*DIRECTIONS:* What you return should be the entries, unchanged, without their pictures.
RECORDS TO USE START
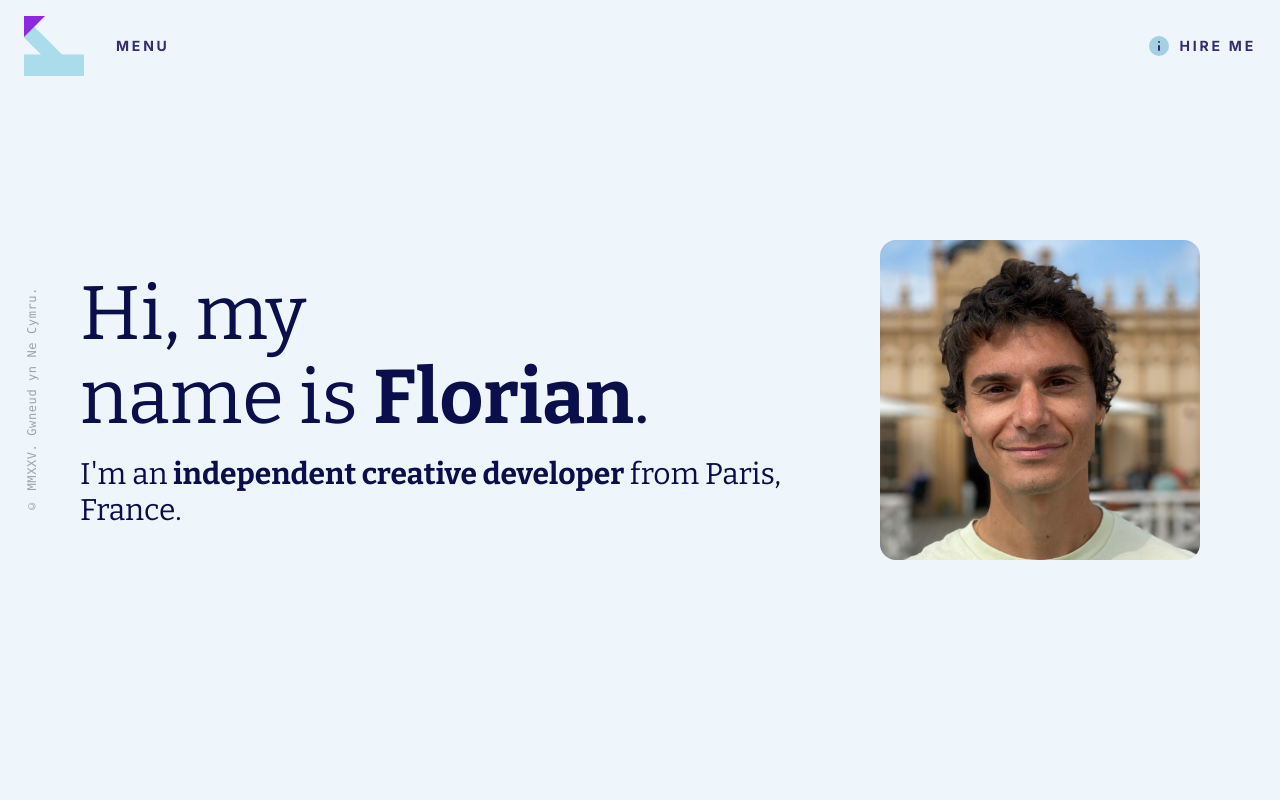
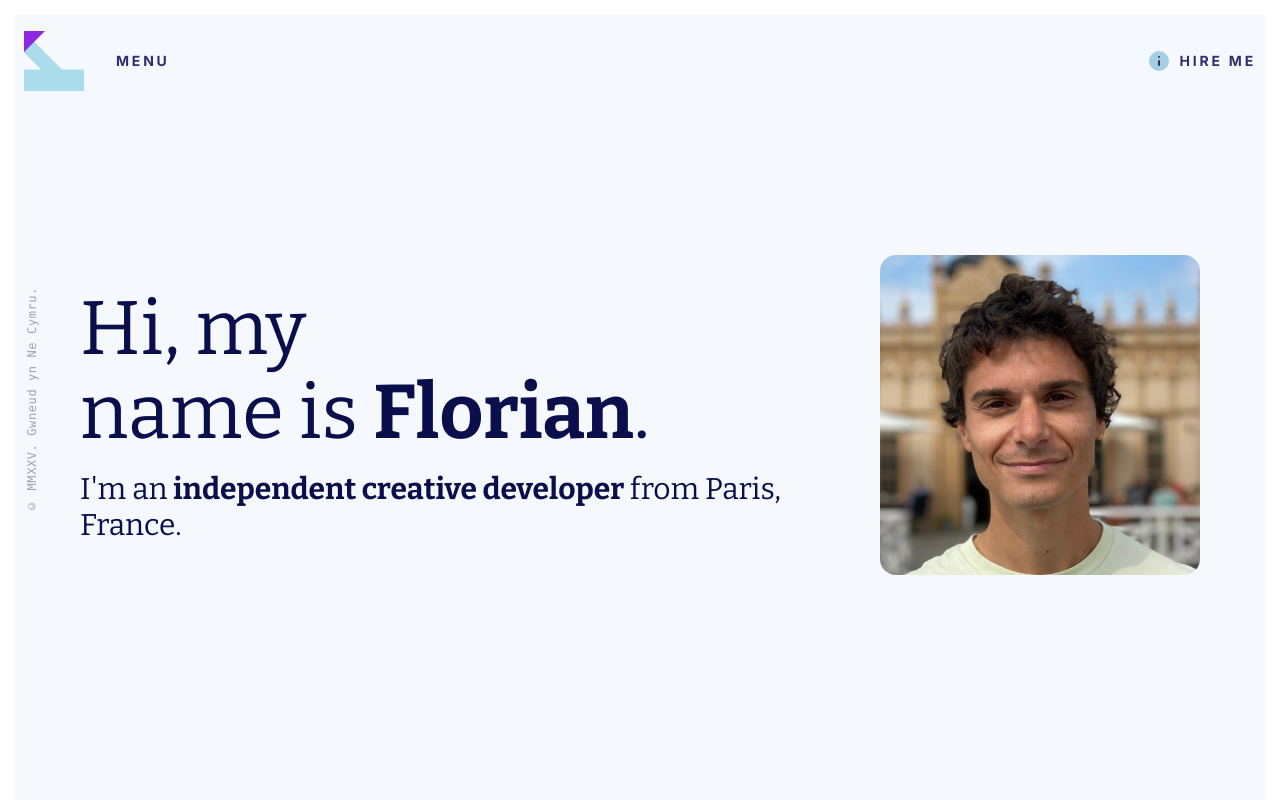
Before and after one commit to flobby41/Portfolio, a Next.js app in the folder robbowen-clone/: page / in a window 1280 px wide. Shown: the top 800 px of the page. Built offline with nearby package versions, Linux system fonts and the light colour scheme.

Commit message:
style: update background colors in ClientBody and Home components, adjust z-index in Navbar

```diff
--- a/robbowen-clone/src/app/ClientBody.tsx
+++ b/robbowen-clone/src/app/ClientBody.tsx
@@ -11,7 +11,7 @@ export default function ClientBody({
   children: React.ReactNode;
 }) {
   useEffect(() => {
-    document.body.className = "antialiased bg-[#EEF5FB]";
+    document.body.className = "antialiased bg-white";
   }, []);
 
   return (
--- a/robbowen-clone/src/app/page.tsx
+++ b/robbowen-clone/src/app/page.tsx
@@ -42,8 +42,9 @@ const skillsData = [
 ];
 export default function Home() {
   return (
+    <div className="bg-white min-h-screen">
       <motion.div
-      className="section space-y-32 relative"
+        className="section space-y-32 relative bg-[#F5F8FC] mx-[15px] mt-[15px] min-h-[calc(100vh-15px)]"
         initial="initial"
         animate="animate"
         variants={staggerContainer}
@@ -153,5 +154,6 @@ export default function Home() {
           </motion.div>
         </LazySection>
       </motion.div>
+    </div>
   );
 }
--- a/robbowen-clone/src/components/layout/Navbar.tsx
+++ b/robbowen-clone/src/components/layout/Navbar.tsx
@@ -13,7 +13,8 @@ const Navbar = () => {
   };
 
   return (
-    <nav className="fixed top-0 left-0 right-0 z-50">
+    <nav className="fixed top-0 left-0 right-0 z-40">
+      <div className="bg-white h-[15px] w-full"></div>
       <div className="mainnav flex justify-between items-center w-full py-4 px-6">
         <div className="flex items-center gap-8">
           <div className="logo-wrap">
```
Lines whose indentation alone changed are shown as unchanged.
RECORDS TO USE END
*SOLUTION TO THE PROBLEM:*
Before and after one commit to flobby41/Portfolio, a Next.js app in the folder robbowen-clone/: page / in a window 1280 px wide. Shown: the top 800 px of the page. Built offline with nearby package versions, Linux system fonts and the light colour scheme.

Commit message:
style: update background colors in ClientBody and Home components, adjust z-index in Navbar

```diff
--- a/robbowen-clone/src/app/ClientBody.tsx
+++ b/robbowen-clone/src/app/ClientBody.tsx
@@ -11,7 +11,7 @@ export default function ClientBody({
   children: React.ReactNode;
 }) {
   useEffect(() => {
-    document.body.className = "antialiased bg-[#EEF5FB]";
+    document.body.className = "antialiased bg-white";
   }, []);
 
   return (
--- a/robbowen-clone/src/app/page.tsx
+++ b/robbowen-clone/src/app/page.tsx
@@ -42,8 +42,9 @@ const skillsData = [
 ];
 export default function Home() {
   return (
+    <div className="bg-white min-h-screen">
       <motion.div
-      className="section space-y-32 relative"
+        className="section space-y-32 relative bg-[#F5F8FC] mx-[15px] mt-[15px] min-h-[calc(100vh-15px)]"
         initial="initial"
         animate="animate"
         variants={staggerContainer}
@@ -153,5 +154,6 @@ export default function Home() {
           </motion.div>
         </LazySection>
       </motion.div>
+    </div>
   );
 }
--- a/robbowen-clone/src/components/layout/Navbar.tsx
+++ b/robbowen-clone/src/components/layout/Navbar.tsx
@@ -13,7 +13,8 @@ const Navbar = () => {
   };
 
   return (
-    <nav className="fixed top-0 left-0 right-0 z-50">
+    <nav className="fixed top-0 left-0 right-0 z-40">
+      <div className="bg-white h-[15px] w-full"></div>
       <div className="mainnav flex justify-between items-center w-full py-4 px-6">
         <div className="flex items-center gap-8">
           <div className="logo-wrap">
```
Lines whose indentation alone changed are shown as unchanged.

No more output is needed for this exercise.